#### [YOUR ASSIGNMENT]
Below are records to repeat exactly; copy them without the pictures.

(EXERCISE MATERIAL begins)

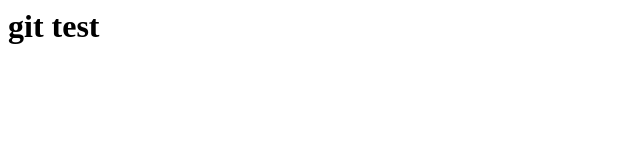
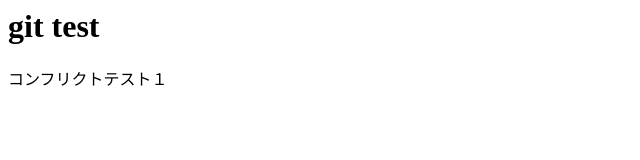
Before and after one commit to shimizuharuki/test, a plain HTML site: page index.html in a window 1280 px wide. Shown: the whole page, without its empty margins (0-640 px from the left). Drawn offline with Linux system fonts and the light colour scheme.

Commit message:
コンフリクトテスト1

```diff
--- a/index.html
+++ b/index.html
@@ -1 +1,2 @@
 <h1>git test</h1>
+<p>コンフリクトテスト１</p>
```
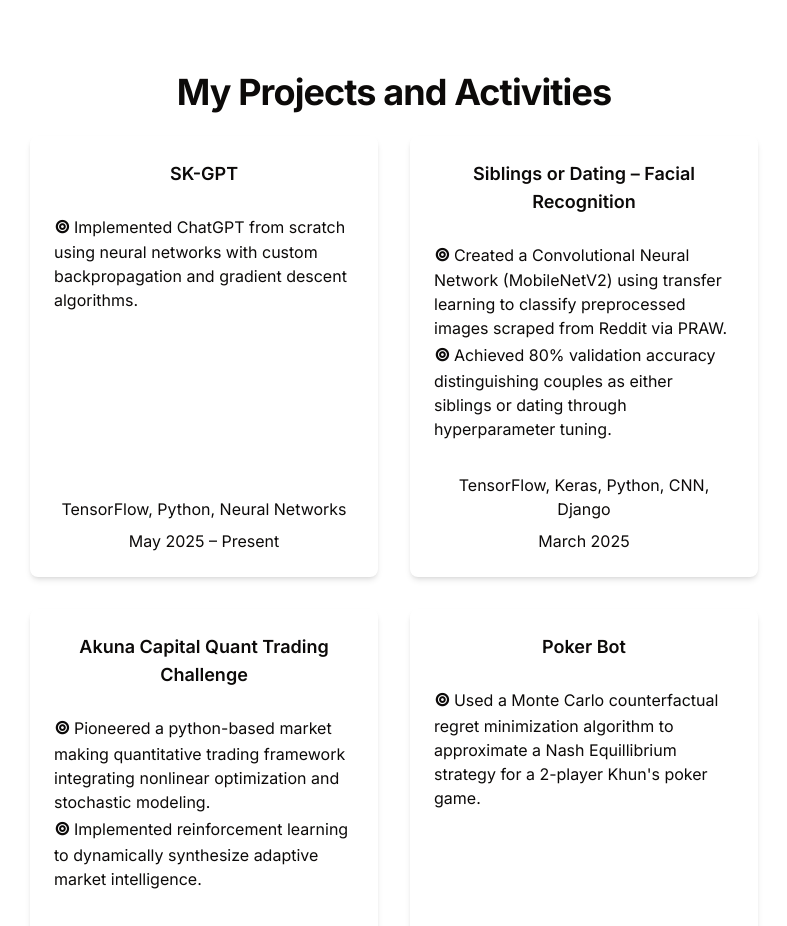
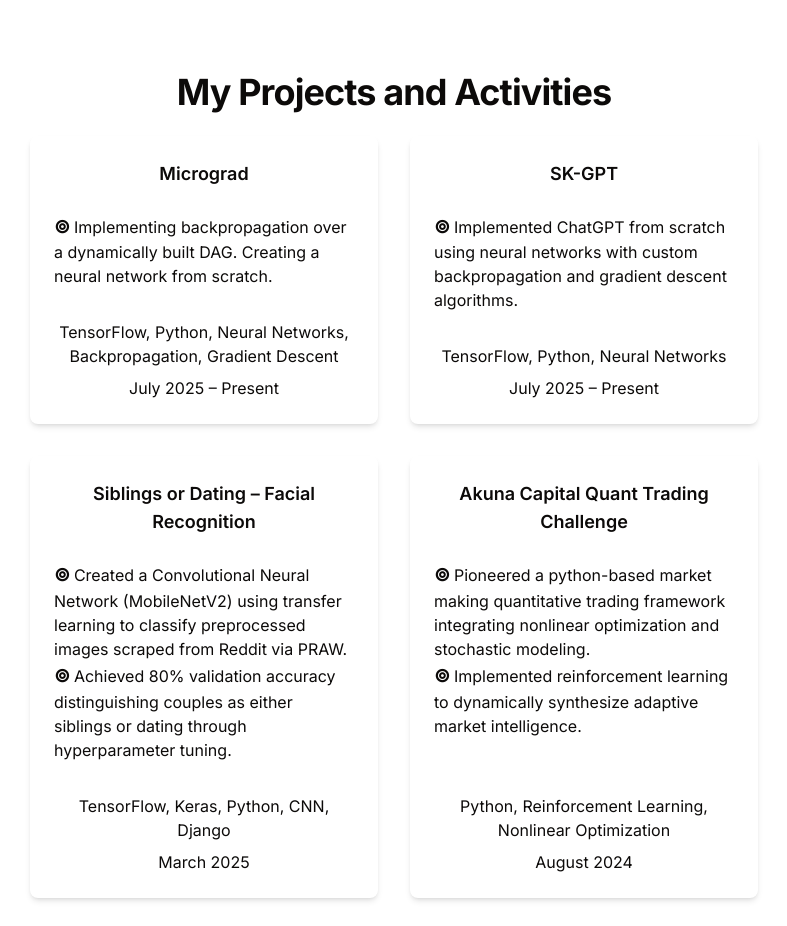
Before and after one commit to SanjayKarun4444/sanjay_portfolio, a Next.js app: page / in a window 1280 px wide. Shown: the part 2960-3886 px from the top of the page, without its empty margins (246-1033 px from the left). Built offline with nearby package versions, Linux system fonts and the light colour scheme.

Commit message:
adding project hope to site + edits

```diff
--- a/src/app/page.tsx
+++ b/src/app/page.tsx
@@ -227,14 +227,21 @@
             <br />
             {/* Rendering Project Cards */}
             <section className="grid grid-cols-2 gap-8">
-
+                <ProjectCard
+                    title="Micrograd"
+                    description={[
+                        "Implementing backpropagation over a dynamically built DAG. Creating a neural network from scratch."
+                    ]}
+                    stack="TensorFlow, Python, Neural Networks, Backpropagation, Gradient Descent"
+                    dateRange="July 2025 – Present"
+                />
                 <ProjectCard
                     title="SK-GPT"
                     description={[
                         "Implemented ChatGPT from scratch using neural networks with custom backpropagation and gradient descent algorithms."
                     ]}
                     stack="TensorFlow, Python, Neural Networks"
-                    dateRange="May 2025 – Present"
+                    dateRange="July 2025 – Present"
                 />
 
                 <ProjectCard
```
Also changed, not shown: src/content.json (+9 -1 lines).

(EXERCISE MATERIAL ends)

#### [FINISHED TASK]
Before and after one commit to shimizuharuki/test, a plain HTML site: page index.html in a window 1280 px wide. Shown: the whole page, without its empty margins (0-640 px from the left). Drawn offline with Linux system fonts and the light colour scheme.

Commit message:
コンフリクトテスト1

```diff
--- a/index.html
+++ b/index.html
@@ -1 +1,2 @@
 <h1>git test</h1>
+<p>コンフリクトテスト１</p>
```
Before and after one commit to SanjayKarun4444/sanjay_portfolio, a Next.js app: page / in a window 1280 px wide. Shown: the part 2960-3886 px from the top of the page, without its empty margins (246-1033 px from the left). Built offline with nearby package versions, Linux system fonts and the light colour scheme.

Commit message:
adding project hope to site + edits

```diff
--- a/src/app/page.tsx
+++ b/src/app/page.tsx
@@ -227,14 +227,21 @@
             <br />
             {/* Rendering Project Cards */}
             <section className="grid grid-cols-2 gap-8">
-
+                <ProjectCard
+                    title="Micrograd"
+                    description={[
+                        "Implementing backpropagation over a dynamically built DAG. Creating a neural network from scratch."
+                    ]}
+                    stack="TensorFlow, Python, Neural Networks, Backpropagation, Gradient Descent"
+                    dateRange="July 2025 – Present"
+                />
                 <ProjectCard
                     title="SK-GPT"
                     description={[
                         "Implemented ChatGPT from scratch using neural networks with custom backpropagation and gradient descent algorithms."
                     ]}
                     stack="TensorFlow, Python, Neural Networks"
-                    dateRange="May 2025 – Present"
+                    dateRange="July 2025 – Present"
                 />
 
                 <ProjectCard
```
Also changed, not shown: src/content.json (+9 -1 lines).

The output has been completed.